By Nathan Washburn
Pastor, First Baptist Church, Greenbrier
Moses wasn’t a ladder-climbing businessman. He wasn’t a self-assured professional with a great resume and leadership experience. He was a shepherd on the backside of the wilderness. And while he probably wasn’t the guy that anyone would have chosen to lead Israel out of Egypt and into their new homeland, that’s exactly what God called him to do.
His calling, however, wasn’t clean and tidy. Moses struggled with the idea. In fact, he was brutally honest about his own limitations. Who was he that God should even send him (Exodus 3:11)? How would the people know God sent him (Exodus 3:13)? What if they didn’t believe him (Exodus 4:1)? What if he messed up what he was supposed to say and couldn’t communicate clearly (Exodus 3:10)? What if he just didn’t want to go (v. 13)? At every objection Moses raised, however, the Lord had an overruling answer. There was nothing He hadn’t thought of, and there was nothing He couldn’t do.
God is not unaware of your limitations. He created them. Moses was well acquainted with his speech impediment. He was also self-conscious enough about it that he thought it would exclude him from being used by God. (Either this or the whole thing was an excuse he was tossing out there in order for God to move on to someone else.) But God’s response was that He was the one who created the mouth and tongue of every person, and if Moses had any sort of disability, it’s because God, in His perfect creativity, gave it to him. God was fully aware of his speech issue; it was His idea!
God uses your limitations to showcase His glory. “But we have this treasure in jars of clay, to show that the surpassing power belongs to God and not to us” (II Corinthians 4:7). These bodies we have, these vessels of clay, are not perfect. We have far more inabilities than abilities. And God uses us in that state precisely to show that none of the credit should go to us. After the unfolding of the 10 plagues, there’s no doubt that it was God’s doing that the Israelites were released by Pharaoh. It certainly wasn’t Moses’ speaking ability. This was so that God would get the glory over Pharaoh (Exodus 14:4, 17).
God has called you, not someone else. You. Moses pressed God’s calling by bringing up several issues that he thought would relieve him from the task God was giving him to do. When God explained and displayed that He was greater than his disability and would use him, he finally begged Him just to send someone else.
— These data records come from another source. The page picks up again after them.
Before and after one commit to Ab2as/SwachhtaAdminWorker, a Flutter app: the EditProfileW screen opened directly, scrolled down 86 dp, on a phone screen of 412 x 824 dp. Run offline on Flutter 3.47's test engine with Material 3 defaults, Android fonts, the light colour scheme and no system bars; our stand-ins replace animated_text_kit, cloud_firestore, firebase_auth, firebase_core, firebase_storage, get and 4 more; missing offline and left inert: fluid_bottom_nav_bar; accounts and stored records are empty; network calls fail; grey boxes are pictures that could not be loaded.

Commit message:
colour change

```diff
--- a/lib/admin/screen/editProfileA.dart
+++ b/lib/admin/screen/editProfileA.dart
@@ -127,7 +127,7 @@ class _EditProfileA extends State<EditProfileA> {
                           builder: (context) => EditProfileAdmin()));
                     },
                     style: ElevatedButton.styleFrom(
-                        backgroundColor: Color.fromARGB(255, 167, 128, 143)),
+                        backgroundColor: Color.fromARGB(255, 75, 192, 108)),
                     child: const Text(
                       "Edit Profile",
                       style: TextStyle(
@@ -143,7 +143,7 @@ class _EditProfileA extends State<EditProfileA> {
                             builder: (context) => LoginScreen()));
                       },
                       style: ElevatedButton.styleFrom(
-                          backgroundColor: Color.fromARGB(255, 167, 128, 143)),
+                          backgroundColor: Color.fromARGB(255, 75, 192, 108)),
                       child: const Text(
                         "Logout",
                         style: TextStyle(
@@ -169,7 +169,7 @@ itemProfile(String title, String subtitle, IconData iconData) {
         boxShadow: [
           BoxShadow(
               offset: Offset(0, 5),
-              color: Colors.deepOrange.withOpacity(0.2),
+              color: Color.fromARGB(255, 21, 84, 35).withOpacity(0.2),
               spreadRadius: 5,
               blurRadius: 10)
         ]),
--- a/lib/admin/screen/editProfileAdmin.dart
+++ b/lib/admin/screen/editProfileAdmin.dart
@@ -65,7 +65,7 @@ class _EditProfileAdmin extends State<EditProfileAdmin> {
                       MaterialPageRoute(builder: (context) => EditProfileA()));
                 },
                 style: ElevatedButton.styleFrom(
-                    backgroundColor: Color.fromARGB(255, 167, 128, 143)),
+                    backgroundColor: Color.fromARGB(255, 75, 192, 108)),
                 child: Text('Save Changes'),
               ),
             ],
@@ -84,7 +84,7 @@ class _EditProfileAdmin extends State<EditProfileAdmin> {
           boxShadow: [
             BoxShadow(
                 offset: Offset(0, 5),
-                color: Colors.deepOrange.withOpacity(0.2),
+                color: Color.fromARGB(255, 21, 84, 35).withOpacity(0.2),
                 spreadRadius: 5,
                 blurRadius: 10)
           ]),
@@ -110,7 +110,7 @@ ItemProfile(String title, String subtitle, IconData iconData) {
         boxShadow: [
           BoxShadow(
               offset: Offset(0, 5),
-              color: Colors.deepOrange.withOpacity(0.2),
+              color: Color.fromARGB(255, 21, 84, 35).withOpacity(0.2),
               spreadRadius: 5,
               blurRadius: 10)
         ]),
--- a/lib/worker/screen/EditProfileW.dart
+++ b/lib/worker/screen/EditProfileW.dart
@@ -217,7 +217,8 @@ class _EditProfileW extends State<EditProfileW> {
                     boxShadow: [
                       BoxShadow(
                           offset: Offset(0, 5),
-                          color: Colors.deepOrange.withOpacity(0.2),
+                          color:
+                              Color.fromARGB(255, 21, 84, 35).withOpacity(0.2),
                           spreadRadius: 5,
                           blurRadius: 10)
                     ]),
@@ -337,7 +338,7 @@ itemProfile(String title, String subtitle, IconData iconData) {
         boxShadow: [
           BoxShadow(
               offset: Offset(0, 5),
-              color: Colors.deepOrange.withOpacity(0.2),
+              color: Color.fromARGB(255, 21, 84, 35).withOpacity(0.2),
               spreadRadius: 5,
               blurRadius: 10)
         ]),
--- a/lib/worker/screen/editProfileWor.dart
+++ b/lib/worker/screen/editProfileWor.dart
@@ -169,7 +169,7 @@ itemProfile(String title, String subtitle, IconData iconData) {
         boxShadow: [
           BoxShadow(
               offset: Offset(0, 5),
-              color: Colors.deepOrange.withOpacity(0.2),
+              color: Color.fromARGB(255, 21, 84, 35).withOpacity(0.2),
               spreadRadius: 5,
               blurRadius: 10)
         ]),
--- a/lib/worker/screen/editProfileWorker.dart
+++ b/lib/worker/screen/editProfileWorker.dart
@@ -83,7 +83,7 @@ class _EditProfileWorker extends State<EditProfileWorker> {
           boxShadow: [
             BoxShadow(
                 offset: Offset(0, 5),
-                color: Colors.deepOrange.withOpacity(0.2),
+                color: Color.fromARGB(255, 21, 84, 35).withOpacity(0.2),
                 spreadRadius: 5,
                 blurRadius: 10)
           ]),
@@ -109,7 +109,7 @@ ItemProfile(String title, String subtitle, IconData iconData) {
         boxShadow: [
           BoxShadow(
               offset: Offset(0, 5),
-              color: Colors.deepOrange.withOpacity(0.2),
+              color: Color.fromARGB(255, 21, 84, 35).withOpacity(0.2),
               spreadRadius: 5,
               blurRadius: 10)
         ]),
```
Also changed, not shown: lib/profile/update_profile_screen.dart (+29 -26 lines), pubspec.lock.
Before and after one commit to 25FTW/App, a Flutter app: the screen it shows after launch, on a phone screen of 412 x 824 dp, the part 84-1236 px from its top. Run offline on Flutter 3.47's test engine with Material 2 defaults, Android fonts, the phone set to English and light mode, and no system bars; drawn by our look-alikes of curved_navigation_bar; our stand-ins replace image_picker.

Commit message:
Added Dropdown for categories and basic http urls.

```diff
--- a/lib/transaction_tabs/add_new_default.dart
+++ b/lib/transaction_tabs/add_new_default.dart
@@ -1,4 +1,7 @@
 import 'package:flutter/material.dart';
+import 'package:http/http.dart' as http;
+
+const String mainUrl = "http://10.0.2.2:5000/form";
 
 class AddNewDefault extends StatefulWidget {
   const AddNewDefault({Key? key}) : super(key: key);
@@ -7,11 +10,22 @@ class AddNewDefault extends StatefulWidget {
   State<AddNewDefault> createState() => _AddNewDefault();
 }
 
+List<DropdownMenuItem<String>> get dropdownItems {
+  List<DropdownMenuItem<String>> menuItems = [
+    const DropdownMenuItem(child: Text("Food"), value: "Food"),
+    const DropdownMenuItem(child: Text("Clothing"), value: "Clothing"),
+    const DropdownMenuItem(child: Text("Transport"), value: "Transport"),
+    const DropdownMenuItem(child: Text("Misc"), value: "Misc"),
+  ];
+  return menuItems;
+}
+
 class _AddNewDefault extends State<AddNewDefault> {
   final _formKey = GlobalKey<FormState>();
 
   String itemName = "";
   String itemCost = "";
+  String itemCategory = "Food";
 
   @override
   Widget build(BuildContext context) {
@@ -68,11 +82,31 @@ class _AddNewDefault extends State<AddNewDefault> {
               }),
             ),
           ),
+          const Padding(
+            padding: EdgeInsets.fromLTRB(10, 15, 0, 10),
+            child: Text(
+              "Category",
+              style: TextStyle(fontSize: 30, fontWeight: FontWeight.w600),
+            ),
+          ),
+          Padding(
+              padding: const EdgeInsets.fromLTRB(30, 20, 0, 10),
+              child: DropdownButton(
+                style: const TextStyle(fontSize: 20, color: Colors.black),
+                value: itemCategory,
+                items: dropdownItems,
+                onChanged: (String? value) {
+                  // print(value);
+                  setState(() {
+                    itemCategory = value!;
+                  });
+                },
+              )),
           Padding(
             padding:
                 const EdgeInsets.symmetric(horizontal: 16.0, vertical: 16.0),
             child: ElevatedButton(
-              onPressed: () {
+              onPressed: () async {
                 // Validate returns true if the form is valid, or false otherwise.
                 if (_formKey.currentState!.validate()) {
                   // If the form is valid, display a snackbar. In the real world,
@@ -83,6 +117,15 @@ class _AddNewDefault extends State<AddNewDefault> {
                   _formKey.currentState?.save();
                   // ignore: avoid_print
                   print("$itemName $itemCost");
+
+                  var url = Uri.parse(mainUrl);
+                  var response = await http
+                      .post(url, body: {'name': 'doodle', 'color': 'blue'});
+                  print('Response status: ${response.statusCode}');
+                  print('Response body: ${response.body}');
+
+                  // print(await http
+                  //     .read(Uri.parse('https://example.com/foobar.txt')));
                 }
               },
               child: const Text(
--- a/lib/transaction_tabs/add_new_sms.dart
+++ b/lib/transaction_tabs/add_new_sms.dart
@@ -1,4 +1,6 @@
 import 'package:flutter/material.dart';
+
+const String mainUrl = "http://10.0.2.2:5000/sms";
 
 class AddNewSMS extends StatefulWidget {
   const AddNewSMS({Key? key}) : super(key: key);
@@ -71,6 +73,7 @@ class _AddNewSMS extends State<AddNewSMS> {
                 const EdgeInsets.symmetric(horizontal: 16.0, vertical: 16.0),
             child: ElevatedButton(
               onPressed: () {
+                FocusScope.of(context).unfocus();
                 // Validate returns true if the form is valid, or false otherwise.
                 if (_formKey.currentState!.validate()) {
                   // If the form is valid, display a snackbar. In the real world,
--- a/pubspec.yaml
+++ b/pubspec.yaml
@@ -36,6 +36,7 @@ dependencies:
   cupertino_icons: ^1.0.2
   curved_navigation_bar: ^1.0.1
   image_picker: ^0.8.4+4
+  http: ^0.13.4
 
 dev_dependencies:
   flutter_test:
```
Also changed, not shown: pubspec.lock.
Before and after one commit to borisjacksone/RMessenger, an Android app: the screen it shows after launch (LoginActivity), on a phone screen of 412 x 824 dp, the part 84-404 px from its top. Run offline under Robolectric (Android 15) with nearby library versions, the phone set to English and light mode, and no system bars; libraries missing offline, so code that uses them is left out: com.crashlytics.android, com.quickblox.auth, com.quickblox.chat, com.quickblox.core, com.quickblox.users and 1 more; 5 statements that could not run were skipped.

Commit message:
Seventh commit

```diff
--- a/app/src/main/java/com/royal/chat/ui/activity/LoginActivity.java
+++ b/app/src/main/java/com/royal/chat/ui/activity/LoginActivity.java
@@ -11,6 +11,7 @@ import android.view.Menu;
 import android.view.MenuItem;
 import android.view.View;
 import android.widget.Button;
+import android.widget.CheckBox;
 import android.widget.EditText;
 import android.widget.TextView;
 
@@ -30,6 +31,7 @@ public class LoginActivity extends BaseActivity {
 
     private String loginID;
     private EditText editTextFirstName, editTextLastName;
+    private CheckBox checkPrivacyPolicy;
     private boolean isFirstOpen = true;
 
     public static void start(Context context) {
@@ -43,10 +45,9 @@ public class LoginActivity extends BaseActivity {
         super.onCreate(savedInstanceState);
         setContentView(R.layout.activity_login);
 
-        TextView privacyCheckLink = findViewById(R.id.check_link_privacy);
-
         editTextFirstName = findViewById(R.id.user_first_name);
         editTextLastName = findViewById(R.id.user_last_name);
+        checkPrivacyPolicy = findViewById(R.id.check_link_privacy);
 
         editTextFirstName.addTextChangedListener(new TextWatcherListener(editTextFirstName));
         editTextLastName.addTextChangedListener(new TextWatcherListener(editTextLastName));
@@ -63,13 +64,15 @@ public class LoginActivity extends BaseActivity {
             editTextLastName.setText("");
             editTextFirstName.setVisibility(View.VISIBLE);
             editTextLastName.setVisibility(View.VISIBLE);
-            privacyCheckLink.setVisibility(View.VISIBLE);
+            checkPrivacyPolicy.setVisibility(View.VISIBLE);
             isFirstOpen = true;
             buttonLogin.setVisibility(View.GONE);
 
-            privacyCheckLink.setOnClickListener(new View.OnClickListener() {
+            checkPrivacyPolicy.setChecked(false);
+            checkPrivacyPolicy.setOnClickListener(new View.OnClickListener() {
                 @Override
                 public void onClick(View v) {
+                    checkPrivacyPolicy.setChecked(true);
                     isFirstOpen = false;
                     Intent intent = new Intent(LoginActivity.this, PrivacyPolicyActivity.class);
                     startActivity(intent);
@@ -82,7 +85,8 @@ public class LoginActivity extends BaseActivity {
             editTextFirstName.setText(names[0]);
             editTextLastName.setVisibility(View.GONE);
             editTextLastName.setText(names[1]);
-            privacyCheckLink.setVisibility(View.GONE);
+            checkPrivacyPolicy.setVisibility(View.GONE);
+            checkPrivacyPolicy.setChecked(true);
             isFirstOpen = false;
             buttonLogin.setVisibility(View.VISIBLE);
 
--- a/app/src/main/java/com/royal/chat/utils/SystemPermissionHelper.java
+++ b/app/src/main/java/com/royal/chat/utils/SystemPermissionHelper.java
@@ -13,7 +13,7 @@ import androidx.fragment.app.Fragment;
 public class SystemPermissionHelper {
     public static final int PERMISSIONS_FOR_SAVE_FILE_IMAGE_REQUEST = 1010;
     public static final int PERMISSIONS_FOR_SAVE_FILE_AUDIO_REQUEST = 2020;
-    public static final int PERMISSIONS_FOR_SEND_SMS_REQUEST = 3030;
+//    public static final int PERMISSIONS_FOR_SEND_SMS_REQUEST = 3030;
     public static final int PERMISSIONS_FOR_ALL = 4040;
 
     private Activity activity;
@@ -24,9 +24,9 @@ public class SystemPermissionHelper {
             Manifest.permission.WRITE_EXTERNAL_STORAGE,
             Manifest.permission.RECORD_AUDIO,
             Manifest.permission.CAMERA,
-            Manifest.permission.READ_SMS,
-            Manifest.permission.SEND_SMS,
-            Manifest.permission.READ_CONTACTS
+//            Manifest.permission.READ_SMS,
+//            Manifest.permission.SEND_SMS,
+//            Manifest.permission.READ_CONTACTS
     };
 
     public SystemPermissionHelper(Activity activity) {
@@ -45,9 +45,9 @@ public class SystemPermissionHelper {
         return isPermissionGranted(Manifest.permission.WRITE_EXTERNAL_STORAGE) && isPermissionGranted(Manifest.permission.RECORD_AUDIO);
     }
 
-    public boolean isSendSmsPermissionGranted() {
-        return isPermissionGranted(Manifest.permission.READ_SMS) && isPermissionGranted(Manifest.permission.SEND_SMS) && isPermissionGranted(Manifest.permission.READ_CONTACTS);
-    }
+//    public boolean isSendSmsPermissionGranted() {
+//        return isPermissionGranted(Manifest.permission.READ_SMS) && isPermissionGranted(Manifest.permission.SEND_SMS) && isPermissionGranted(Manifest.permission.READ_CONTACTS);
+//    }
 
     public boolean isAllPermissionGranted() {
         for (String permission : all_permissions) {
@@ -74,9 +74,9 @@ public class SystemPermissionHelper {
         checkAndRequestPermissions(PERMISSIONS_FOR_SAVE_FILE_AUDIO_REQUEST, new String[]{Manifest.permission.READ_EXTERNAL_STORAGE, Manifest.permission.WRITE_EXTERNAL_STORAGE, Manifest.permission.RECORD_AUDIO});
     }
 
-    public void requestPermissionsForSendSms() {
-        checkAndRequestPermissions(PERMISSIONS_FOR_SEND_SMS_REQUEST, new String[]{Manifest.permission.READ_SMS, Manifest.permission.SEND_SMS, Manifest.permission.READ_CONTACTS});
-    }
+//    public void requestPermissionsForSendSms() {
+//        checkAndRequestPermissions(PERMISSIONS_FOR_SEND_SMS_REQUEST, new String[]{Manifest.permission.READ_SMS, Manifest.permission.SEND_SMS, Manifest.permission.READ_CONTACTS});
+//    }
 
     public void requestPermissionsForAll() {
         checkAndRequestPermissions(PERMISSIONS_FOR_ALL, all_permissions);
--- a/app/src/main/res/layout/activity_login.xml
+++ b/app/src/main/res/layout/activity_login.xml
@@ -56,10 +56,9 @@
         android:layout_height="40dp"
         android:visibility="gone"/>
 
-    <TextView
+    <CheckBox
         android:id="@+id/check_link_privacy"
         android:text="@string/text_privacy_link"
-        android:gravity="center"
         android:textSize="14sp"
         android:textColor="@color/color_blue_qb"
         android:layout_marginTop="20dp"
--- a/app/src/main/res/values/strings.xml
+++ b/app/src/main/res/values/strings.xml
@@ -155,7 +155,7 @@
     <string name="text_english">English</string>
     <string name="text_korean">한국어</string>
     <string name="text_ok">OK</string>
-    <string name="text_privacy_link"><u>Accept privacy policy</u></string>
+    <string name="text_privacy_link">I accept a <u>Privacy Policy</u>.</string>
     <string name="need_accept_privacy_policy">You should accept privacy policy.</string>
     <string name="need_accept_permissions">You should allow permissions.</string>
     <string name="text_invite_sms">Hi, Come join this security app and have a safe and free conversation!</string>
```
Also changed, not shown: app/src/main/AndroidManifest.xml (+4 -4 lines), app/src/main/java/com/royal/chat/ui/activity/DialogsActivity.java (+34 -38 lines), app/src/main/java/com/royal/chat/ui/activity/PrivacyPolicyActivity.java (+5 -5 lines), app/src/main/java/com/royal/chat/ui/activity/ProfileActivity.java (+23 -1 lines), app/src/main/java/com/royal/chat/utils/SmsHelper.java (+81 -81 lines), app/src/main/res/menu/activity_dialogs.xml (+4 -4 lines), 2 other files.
We will always want God to send someone else. Someone else can tell my neighbor about Christ. Someone else can volunteer for the nursery. Someone else can go overseas and tell the news of Jesus. Someone else can help revitalize that church. Lord, just send someone else.
This is a far different reaction than we see from the humbled prophet Isaiah after he had seen the Lord on His throne. He knew when he saw the Lord high and exalted (Isaiah 6:1) that he was an unworthy man (Isaiah 6:5). After his cleansing (Isaiah 6:7), when the question came of who would go, Isaiah willingly cried out, “Here I am! Send me” (Isaiah 6:8). Pray to have this willingness.
We all have limitations. Those limitations, however, do not exempt us from the responsibility to willingly obey when the Lord calls us to follow Him and do His work. We can always trust that His ability is far greater than our inability, and because of this, He will always get the glory.